Dedicated to the Goddess of Mercy, Kun Iam features three main worship halls, one of which is adorned with statues of Sakmayuni and is frequently drenched in a hazy cloud of burning incense. A second hall known as “The Hall of the Three Precious Buddhas” houses three bronze Buddhas and a bell which has hung in this hall for over 300 years. Inside the final hall, separated from the others by a well-manicured courtyard, a statue of Kun Iam is adorned in embroidered silks and a crown which is dutifully changed every year. Surrounding the statue of Kun Iam are 18 Buddhas who serve as her constant companions and contribute to the splendor of what is inarguably the most popular hall in the temple.

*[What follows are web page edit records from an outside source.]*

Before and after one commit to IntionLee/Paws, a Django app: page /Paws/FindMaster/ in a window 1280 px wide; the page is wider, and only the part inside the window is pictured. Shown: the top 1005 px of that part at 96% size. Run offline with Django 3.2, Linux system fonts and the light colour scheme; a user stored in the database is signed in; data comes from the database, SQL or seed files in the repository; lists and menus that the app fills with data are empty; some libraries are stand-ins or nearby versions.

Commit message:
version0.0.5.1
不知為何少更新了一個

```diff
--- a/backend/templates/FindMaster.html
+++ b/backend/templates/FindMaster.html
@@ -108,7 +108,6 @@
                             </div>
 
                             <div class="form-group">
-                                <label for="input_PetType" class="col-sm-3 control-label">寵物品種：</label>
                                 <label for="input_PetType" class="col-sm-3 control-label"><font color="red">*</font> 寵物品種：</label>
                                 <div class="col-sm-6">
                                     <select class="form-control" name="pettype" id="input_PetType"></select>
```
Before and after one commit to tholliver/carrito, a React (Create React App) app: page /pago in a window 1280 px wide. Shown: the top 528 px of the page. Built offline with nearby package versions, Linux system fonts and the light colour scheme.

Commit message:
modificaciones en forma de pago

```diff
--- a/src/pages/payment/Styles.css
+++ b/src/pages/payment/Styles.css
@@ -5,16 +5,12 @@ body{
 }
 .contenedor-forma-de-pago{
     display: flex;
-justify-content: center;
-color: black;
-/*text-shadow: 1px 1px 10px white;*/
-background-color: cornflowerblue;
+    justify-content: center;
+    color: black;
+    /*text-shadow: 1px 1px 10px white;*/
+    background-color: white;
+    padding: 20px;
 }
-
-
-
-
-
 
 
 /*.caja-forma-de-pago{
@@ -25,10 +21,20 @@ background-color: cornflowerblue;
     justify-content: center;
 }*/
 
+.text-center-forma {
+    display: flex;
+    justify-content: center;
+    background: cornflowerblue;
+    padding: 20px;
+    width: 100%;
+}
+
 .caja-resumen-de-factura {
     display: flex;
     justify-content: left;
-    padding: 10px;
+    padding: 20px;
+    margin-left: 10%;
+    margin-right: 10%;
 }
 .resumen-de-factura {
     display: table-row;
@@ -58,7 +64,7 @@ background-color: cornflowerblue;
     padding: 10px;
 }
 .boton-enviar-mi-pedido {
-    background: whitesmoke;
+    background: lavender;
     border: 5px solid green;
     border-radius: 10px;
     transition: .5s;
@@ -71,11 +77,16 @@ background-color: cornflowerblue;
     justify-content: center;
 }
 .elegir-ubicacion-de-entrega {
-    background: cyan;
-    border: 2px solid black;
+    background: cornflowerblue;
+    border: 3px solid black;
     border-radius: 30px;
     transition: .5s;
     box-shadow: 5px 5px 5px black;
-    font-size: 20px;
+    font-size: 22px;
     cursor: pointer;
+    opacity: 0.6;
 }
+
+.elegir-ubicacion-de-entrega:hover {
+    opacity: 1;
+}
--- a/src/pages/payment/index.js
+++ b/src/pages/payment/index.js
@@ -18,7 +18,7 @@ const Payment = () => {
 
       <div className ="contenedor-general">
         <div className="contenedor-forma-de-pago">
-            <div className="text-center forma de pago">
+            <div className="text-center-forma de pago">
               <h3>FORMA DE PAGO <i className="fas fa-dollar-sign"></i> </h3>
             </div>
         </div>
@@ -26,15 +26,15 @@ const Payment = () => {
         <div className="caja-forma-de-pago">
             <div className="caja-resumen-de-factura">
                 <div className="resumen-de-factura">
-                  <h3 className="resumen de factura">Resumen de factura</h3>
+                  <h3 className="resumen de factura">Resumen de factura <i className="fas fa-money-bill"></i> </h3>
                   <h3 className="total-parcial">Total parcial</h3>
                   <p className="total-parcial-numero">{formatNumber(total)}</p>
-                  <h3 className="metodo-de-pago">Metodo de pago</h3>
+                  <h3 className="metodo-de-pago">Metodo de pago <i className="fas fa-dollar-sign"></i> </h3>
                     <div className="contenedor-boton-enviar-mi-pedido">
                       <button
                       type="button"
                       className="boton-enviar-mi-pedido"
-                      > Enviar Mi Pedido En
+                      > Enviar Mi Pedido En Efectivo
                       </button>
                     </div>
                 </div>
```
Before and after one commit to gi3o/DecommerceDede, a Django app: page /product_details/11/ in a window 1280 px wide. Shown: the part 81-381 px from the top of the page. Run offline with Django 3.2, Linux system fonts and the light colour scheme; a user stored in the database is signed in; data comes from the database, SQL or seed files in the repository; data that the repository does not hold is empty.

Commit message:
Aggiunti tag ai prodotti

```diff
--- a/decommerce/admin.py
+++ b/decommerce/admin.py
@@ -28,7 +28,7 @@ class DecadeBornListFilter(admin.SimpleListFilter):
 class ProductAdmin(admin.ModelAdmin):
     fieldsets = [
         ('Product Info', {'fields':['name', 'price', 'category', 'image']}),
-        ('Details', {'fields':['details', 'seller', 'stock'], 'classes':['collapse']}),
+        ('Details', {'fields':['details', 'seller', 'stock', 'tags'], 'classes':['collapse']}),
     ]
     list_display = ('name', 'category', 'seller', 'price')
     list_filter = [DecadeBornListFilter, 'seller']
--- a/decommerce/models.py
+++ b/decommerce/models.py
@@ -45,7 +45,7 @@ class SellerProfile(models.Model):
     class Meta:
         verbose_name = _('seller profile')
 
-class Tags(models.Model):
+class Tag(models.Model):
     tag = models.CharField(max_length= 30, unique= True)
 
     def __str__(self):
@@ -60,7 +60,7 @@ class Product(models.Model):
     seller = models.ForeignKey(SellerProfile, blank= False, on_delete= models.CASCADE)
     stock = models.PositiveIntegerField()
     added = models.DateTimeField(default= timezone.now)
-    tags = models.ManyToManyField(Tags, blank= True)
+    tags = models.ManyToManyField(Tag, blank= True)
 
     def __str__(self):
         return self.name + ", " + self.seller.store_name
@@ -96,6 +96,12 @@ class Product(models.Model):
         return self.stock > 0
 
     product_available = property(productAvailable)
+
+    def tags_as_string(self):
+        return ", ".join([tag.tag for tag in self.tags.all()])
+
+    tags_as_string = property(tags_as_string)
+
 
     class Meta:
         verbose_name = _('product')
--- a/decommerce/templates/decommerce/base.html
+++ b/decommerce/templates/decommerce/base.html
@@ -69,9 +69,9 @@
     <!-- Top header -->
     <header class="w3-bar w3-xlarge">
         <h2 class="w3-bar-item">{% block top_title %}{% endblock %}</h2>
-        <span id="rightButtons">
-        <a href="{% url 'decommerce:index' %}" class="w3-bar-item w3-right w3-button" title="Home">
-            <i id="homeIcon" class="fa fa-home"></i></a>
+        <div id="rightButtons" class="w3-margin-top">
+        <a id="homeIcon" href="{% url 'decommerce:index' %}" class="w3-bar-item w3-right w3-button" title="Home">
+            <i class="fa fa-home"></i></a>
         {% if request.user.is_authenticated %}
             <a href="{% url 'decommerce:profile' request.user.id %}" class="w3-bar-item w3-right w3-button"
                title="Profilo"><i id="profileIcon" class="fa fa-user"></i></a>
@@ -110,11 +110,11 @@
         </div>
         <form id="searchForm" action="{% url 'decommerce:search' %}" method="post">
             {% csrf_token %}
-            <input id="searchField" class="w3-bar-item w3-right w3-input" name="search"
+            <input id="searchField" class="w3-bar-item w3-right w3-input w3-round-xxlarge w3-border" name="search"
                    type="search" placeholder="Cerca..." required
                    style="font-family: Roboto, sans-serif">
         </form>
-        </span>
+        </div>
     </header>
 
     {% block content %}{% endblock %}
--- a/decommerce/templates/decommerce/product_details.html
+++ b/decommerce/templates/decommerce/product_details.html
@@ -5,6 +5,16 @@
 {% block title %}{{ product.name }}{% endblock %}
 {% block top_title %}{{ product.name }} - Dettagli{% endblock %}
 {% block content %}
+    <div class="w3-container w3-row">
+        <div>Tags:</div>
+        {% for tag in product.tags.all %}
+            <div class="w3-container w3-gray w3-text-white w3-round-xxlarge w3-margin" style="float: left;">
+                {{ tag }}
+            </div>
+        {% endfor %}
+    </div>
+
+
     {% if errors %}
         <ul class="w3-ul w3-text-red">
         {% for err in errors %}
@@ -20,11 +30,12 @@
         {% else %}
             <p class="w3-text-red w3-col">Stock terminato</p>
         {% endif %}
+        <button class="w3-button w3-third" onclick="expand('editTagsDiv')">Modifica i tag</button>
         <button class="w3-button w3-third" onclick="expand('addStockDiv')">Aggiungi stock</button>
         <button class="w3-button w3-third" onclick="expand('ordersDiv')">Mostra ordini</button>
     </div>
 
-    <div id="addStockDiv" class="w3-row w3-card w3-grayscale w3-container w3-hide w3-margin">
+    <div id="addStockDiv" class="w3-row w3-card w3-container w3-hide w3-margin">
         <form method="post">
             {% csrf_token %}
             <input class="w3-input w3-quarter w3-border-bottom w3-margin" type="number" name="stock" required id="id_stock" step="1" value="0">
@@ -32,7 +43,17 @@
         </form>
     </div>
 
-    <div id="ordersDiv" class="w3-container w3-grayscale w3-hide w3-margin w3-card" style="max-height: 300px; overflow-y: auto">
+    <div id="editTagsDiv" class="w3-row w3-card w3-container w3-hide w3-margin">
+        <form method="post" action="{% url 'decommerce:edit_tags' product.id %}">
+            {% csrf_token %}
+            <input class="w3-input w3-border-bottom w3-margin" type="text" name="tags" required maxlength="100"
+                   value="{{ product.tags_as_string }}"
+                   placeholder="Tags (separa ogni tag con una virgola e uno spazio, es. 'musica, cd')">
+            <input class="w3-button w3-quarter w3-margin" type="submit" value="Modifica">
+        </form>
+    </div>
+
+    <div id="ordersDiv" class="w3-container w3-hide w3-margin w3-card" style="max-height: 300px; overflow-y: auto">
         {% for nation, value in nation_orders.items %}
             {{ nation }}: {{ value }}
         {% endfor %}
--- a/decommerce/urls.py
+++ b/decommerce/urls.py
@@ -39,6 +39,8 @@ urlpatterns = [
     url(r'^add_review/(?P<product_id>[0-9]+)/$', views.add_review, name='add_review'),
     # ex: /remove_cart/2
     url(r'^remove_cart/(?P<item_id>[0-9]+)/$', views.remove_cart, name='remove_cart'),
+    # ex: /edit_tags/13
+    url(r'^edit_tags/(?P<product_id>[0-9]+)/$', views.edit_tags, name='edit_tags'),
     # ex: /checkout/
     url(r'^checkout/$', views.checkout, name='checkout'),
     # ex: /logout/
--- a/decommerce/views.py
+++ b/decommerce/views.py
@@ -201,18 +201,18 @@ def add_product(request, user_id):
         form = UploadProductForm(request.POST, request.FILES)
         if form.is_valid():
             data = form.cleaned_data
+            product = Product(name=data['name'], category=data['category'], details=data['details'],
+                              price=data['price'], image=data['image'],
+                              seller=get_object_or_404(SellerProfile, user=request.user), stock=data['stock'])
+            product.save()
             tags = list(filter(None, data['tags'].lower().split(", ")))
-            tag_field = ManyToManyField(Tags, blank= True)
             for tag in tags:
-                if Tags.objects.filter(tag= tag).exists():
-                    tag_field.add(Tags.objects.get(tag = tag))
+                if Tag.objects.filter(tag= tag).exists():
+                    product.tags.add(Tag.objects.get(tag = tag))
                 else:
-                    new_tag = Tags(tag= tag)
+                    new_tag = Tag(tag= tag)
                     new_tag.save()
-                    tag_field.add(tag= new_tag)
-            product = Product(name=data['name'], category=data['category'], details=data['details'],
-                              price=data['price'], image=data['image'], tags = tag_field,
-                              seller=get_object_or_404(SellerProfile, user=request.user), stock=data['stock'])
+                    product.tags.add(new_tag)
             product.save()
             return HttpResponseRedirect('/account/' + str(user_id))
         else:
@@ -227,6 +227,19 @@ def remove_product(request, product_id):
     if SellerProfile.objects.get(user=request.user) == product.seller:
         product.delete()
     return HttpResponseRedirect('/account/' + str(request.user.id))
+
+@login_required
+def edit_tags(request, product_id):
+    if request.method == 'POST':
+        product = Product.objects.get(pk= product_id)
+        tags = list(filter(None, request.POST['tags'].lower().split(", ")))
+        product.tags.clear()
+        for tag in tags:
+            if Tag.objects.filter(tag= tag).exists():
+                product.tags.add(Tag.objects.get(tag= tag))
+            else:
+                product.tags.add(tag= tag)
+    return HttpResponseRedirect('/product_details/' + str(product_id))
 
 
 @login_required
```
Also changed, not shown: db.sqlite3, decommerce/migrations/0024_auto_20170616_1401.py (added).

Paths winding behind the temple lead to a series of gardens, one of which contains a granite table where the very first Sino-U.S. treaty between China and the United States was signed in 1844, an agreement which would lead to the opening of Chinese ports to U.S. foreign trade. Though visits to temples have recently taken a back seat to the glitz and glamor of Macau’s mega-casinos, those who venture off of the gambling path can find some tucked away corners of history and reflection at places such as Kun Iam Temple.